Collected data:
━━━
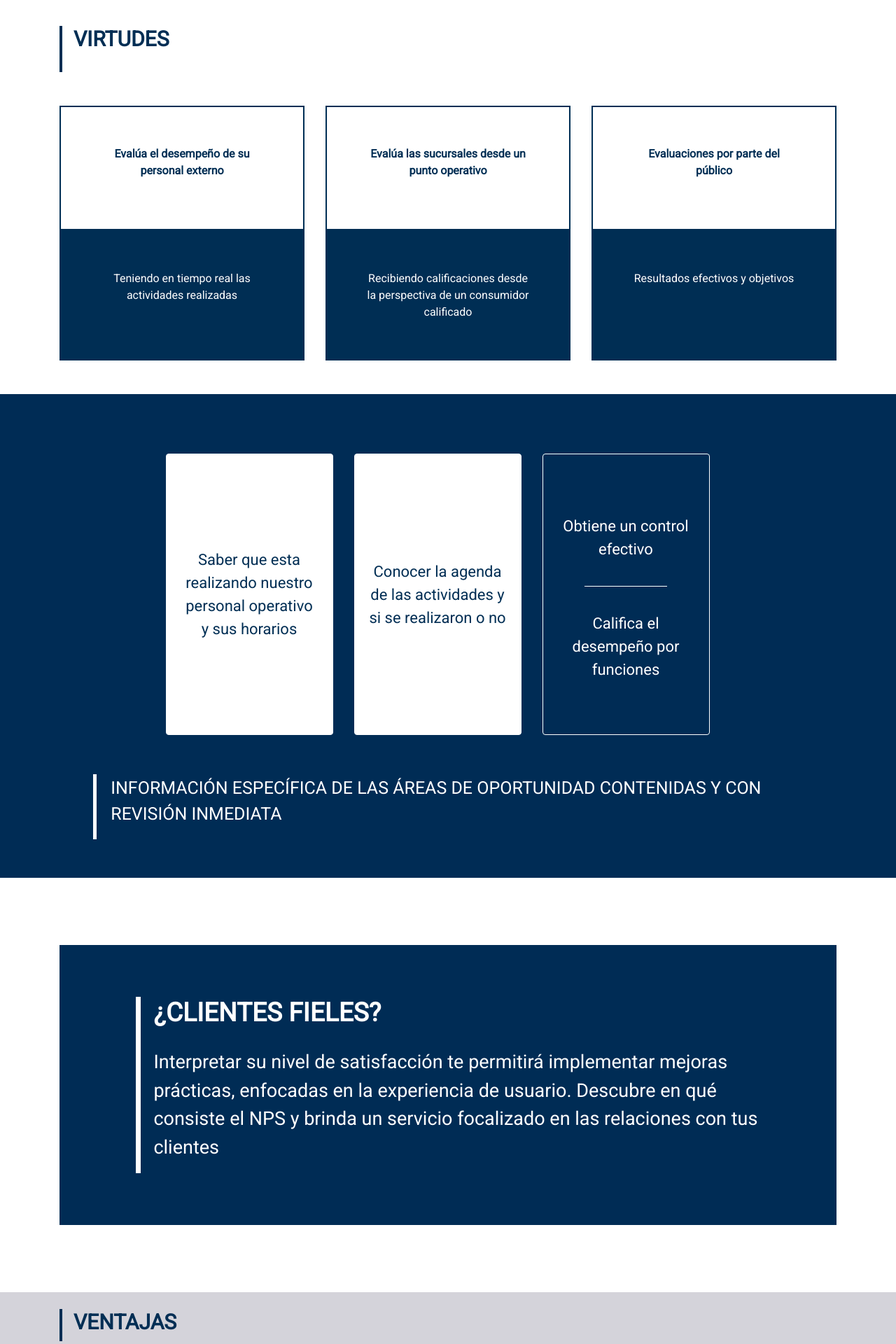
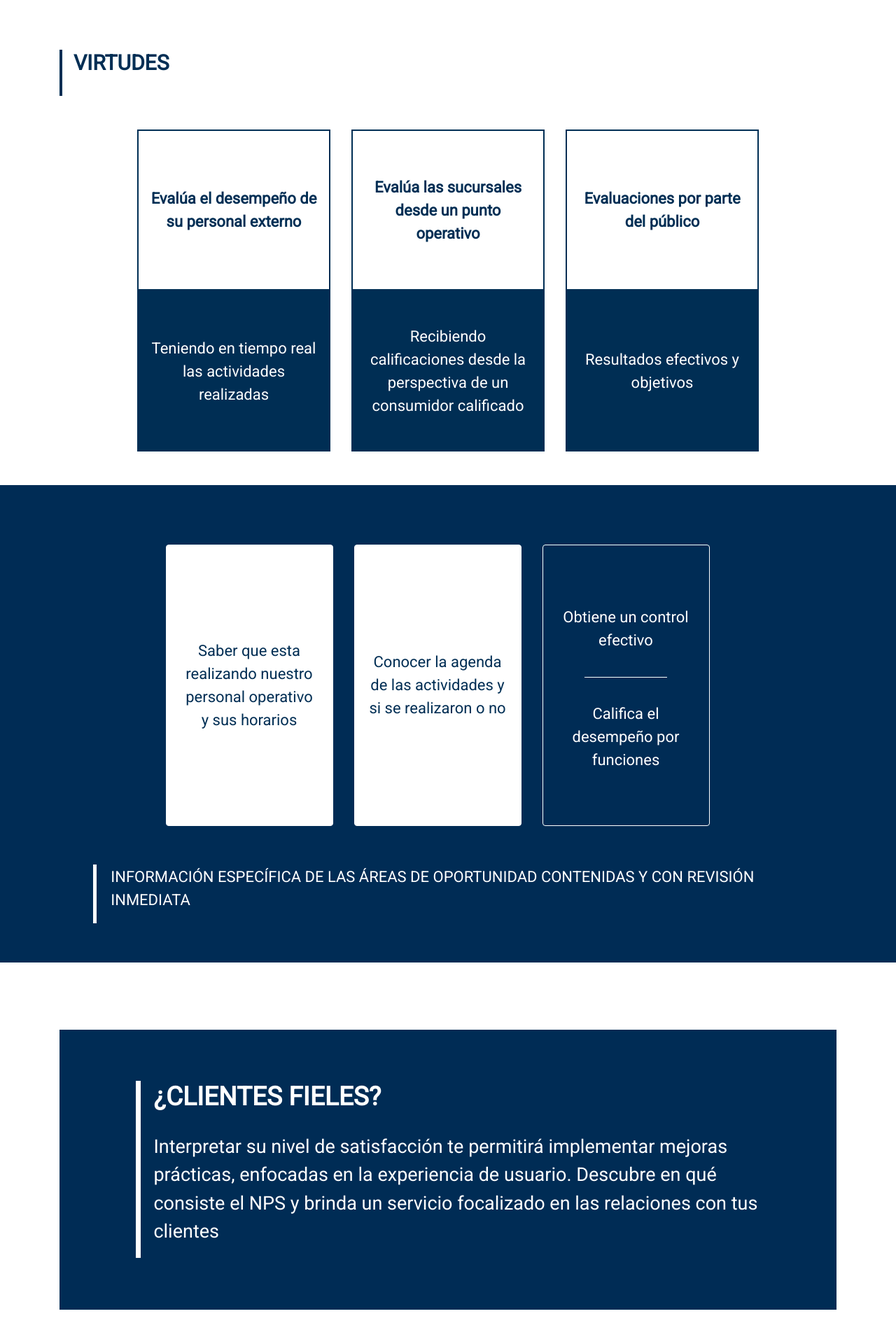
Before and after one commit to SergeantMini/susa2.0, a PHP site: page /sovevaluacion.php in a window 1280 px wide. Shown: the part 1225-3145 px from the top of the page at 70% size. Run offline with PHP 8.4, Linux system fonts and the light colour scheme.

Commit message:
Update sovevaluacion.php

```diff
--- a/workspace/sovevaluacion.php
+++ b/workspace/sovevaluacion.php
@@ -87,6 +87,45 @@
               <h3 style="width:100%;font-family: 'Roboto', sans-serif;color:white;text-align:center;">
                 Obtener una calificación general desde<br/> 3 perspectivas nos brinda un resultado
               </h3>
+              <style>
+                            .circle {
+                                border: 0px solid black;
+                                border-radius: 50%;
+                                display: inline-block;
+                                background:#E4E4E4;
+                                height:200px;
+                                width:200px;
+                                text-align:center;
+                            }
+
+                            .circle img {
+                                display: block;
+                                vertical-align:middle
+                                height:160px;
+                                width:130px;
+                                margin:auto;
+                                padding-top:15%;
+                            }
+
+                        </style>
+                        <div class="container">
+                        <div class="row" style="width:100%;padding-right:20%;padding-left:20%;">
+                            <div class="col-sm">
+                                <div align="center" id="divseparador">
+                                    <div class="circle">
+                                        <img src="./images/sept/icono-objetivo.svg" />
+                                    </div>
+                                </div>
+                            </div>
+                            <div class="col-sm">
+                                <div align="center" id="divseparador">
+                                    <div class="circle">
+                                        <img src="./images/sept/icono-eficacia.svg" />
+                                    </div>
+                                </div>
+                            </div>
+                        </div>
+                        </div>
               <h1 align="center" style="width:100%;font-family: 'Roboto', sans-serif;color:white;padding-top:5%;padding-bottom:5%;">
                 OBJETIVO & EFICACIA
               </h1>
@@ -179,60 +236,72 @@
         </tr>
     </table>
     <br><br>
-  <div class="row">
-    <div class="col-sm" style="display: flex;display: -webkit-flex;flex-wrap: wrap;">
-      <div id="recuadrodobleblanco" >
-        <div class="card-body">
-            <p>
+  <div class="row" align="center" style="padding-left:10%;padding-right:10%;text-align:center;">
+    <div class="col-sm" align="center" style="display: flex;display: -webkit-flex;flex-wrap: wrap;display:flex;text-align:center;">
+                    <div id="recuadrodobleblanco" style="flex:1;display: table;width:272px;height: 230px; overflow: hidden;text-align:center;padding-left:5%;padding-right:5%;">
+                        <div style="display: table-cell; vertical-align: middle;">
+                           <div>
+                             <p class="card-text textoTarjeta" style="font-size:22px;font-family: 'Roboto', sans-serif;color:#002E54;">
                                 Evalúa el desempeño de su personal externo
                     </p>
                 </div>
               </div>
             </div>
-    <div style="display: flex;display: -webkit-flex;flex-wrap: wrap;" class="col-sm">
-      <div id="recuadrodobleblanco">
-        <div class="card-body">
-            <p class="card-text">
+        </div>
+    <div class="col-sm" align="center" style="display: flex;display: -webkit-flex;flex-wrap: wrap;display:flex;text-align:center;">
+                    <div id="recuadrodobleblanco" style="flex:1;display: table;width:272px;height: 230px; overflow: hidden;text-align:center;padding-left:5%;padding-right:5%;">
+                        <div style="display: table-cell; vertical-align: middle;">
+                           <div>
+                             <p class="card-text textoTarjeta" style="font-size:22px;font-family: 'Roboto', sans-serif;color:#002E54;">
                                 Evalúa las sucursales desde un punto operativo
                         </p>
                     </div>
                 </div>
                 </div>
-    <div class="col-sm" style="display: flex;display: -webkit-flex;flex-wrap: wrap;" >
-      <div id="recuadrodobleblanco">
-        <div class="card-body">
-            <p class="card-text">
+            </div>
+    <div class="col-sm" align="center" style="display: flex;display: -webkit-flex;flex-wrap: wrap;display:flex;text-align:center;">
+                    <div id="recuadrodobleblanco" style="flex:1;display: table;width:272px;height: 230px; overflow: hidden;text-align:center;padding-left:5%;padding-right:5%;">
+                        <div style="display: table-cell; vertical-align: middle;">
+                           <div>
+                             <p class="card-text textoTarjeta" style="font-size:22px;font-family: 'Roboto', sans-serif;color:#002E54;">
                                 Evaluaciones por parte del público
                         </p>
                     </div>
                 </div>
                 </div>
               </div>
-  <div class="row" style="padding-top:%;">
-    <div class="col-sm" style="display: flex;display: -webkit-flex;flex-wrap: wrap;" >
-      <div id="recuadrodobleazul">
-        <div class="card-body">
-            <p>
+            </div>
+  <div class="row" align="center" style="padding-left:10%;padding-right:10%;text-align:center;">
+    <div class="col-sm" align="center" style="display: flex;display: -webkit-flex;flex-wrap: wrap;display:flex;text-align:center;">
+                    <div id="recuadrodobleazul" style="flex:1;display: table;width:272px;height: 230px; overflow: hidden;text-align:center;padding-left:5%;padding-right:5%;">
+                        <div style="display: table-cell; vertical-align: middle;">
+                           <div>
+                             <p class="card-text textoTarjeta" style="font-size:22px;font-family: 'Roboto', sans-serif;color:white;">
                                 Teniendo en tiempo real las actividades realizadas
                         </p>
                     </div>
                   </div>
                 </div>
-    <div class="col-sm" style="display: flex;display: -webkit-flex;flex-wrap: wrap;" >
-      <div id="recuadrodobleazul">
-        <div class="card-body">
-            <p class="card-text">
+            </div>
+    <div class="col-sm" align="center" style="display: flex;display: -webkit-flex;flex-wrap: wrap;display:flex;text-align:center;">
+                    <div id="recuadrodobleazul" style="flex:1;display: table;width:272px;height: 230px; overflow: hidden;text-align:center;padding-left:5%;padding-right:5%;">
+                        <div style="display: table-cell; vertical-align: middle;">
+                           <div>
+                             <p class="card-text textoTarjeta" style="font-size:22px;font-family: 'Roboto', sans-serif;color:white;">
                                 Recibiendo calificaciones desde la perspectiva de un consumidor calificado
                         </p>
                     </div>
                   </div>
                 </div>
-    <div class="col-sm" style="display: flex;display: -webkit-flex;flex-wrap: wrap;" >
-      <div id="recuadrodobleazul">
-        <div class="card-body">
-            <p>
+            </div>
+    <div class="col-sm" align="center" style="display: flex;display: -webkit-flex;flex-wrap: wrap;display:flex;text-align:center;">
+                    <div id="recuadrodobleazul" style="flex:1;display: table;width:272px;height: 230px; overflow: hidden;text-align:center;padding-left:5%;padding-right:5%;">
+                        <div style="display: table-cell; vertical-align: middle;">
+                           <div>
+                             <p class="card-text textoTarjeta" style="font-size:22px;font-family: 'Roboto', sans-serif;color:white;">
                                 Resultados efectivos y objetivos
                 </p>
+            </div>
           </div>
         </div>
       </div>
@@ -289,7 +358,7 @@
                 <table align="center" style="width:100%;text-align:left;">
                     <tr>
                         <td style="border-left: 5px solid white;size:contain;">
-                            <p style="padding-left:2%;font-size:25px;font-family: 'Roboto', sans-serif;color:white;">
+                            <p style="padding-left:2%;font-size:22px;font-family: 'Roboto', sans-serif;color:white;">
                               INFORMACIÓN ESPECÍFICA DE LAS ÁREAS DE OPORTUNIDAD CONTENIDAS Y CON REVISIÓN INMEDIATA
                             </p>
                         </td>
@@ -574,11 +640,9 @@ button:focus {outline:0;}
     <button class="collapsible" style="">REVISIÓN DE PERSONAL</button>
                     <div class="content">
                         <br>
-                        <div class="row">
-                            <div class="container">
-                                <p id="collapsiblelibbroderuta">
-                                    Marca el punteo de clientes correspondientes al día de ruta del libro. Se puede obtener el punteo por día o por clientes totales de la ruta identificados con colores por día de visita.
-                                </p>
+                        <div class="row" style="width:100%;">
+                            <div class="container" align="center">
+                                <img align="center" src="./images/sept/esquema revision.svg" />
                             </div>
                         </div>
                     </div>
@@ -588,11 +652,9 @@ button:focus {outline:0;}
     <button class="collapsible" style="">REVISIÓN DE INSTALACIONES</button>
                     <div class="content">
                         <br>
-                        <div class="row">
-                            <div class="container">
-                                <p id="collapsiblelibbroderuta">
-                                    Marca el punteo de clientes correspondientes al día de ruta del libro. Se puede obtener el punteo por día o por clientes totales de la ruta identificados con colores por día de visita.
-                                </p>
+                        <div class="row" style="width:100%;">
+                            <div class="container" align="center">
+                                <img align="center" src="./images/sept/esquema revision.svg" />
                             </div>
                         </div>
                     </div>
@@ -602,25 +664,21 @@ button:focus {outline:0;}
     <button class="collapsible" style="">CALIFICACIÓN DE SUCURSAL</button>
                     <div class="content">
                         <br>
-                        <div class="row">
-                            <div class="container">
-                                <p id="collapsiblelibbroderuta">
-                                    Marca el punteo de clientes correspondientes al día de ruta del libro. Se puede obtener el punteo por día o por clientes totales de la ruta identificados con colores por día de visita.
-                                </p>
+                        <div class="row" style="width:100%;">
+                            <div class="container" align="center">
+                                <img align="center" src="./images/sept/esquema revision regional.svg" />
                             </div>
                         </div>
                     </div>
 
     <br>
 
-    <button class="collapsible" style="">CALIFICACIÓN DE SUCURSALES</button>
+    <button class="collapsible" style="">CALIFICACIÓN DE SUCURSALES - MYSTERY SHOPPER</button>
                     <div class="content">
                         <br>
-                        <div class="row">
-                            <div class="container">
-                                <p id="collapsiblelibbroderuta">
-                                    Marca el punteo de clientes correspondientes al día de ruta del libro. Se puede obtener el punteo por día o por clientes totales de la ruta identificados con colores por día de visita.
-                                </p>
+                        <div class="row" style="width:100%;">
+                            <div class="container" align="center">
+                                <img align="center" src="./images/sept/CALIFICACION MYSTERY SHOOPER.svg" />
                             </div>
                         </div>
                     </div>
@@ -630,11 +688,9 @@ button:focus {outline:0;}
     <button class="collapsible" style="">ENCUESTAS DE SATISFACCIÓN</button>
                     <div class="content">
                         <br>
-                        <div class="row">
-                            <div class="container">
-                                <p id="collapsiblelibbroderuta">
-                                    Marca el punteo de clientes correspondientes al día de ruta del libro. Se puede obtener el punteo por día o por clientes totales de la ruta identificados con colores por día de visita.
-                                </p>
+                        <div class="row" style="width:100%;">
+                            <div class="container" align="center">
+                                <img align="center" src="./images/sept/ENCUESTA DE SATISFACCION.svg" />
                             </div>
                         </div>
                     </div>
```
Also changed, not shown: other parts of workspace/sovevaluacion.php (+29 -14 lines). Lines whose indentation alone changed are shown as unchanged.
━━━
Read the entries and select each line where the word "sovevaluacion" is found.

Answer to the problem:
Before and after one commit to SergeantMini/susa2.0, a PHP site: page /sovevaluacion.php in a window 1280 px wide. Shown: the part 1225-3145 px from the top of the page at 70% size. Run offline with PHP 8.4, Linux system fonts and the light colour scheme.
Update sovevaluacion.php
--- a/workspace/sovevaluacion.php
+++ b/workspace/sovevaluacion.php
Also changed, not shown: other parts of workspace/sovevaluacion.php (+29 -14 lines). Lines whose indentation alone changed are shown as unchanged.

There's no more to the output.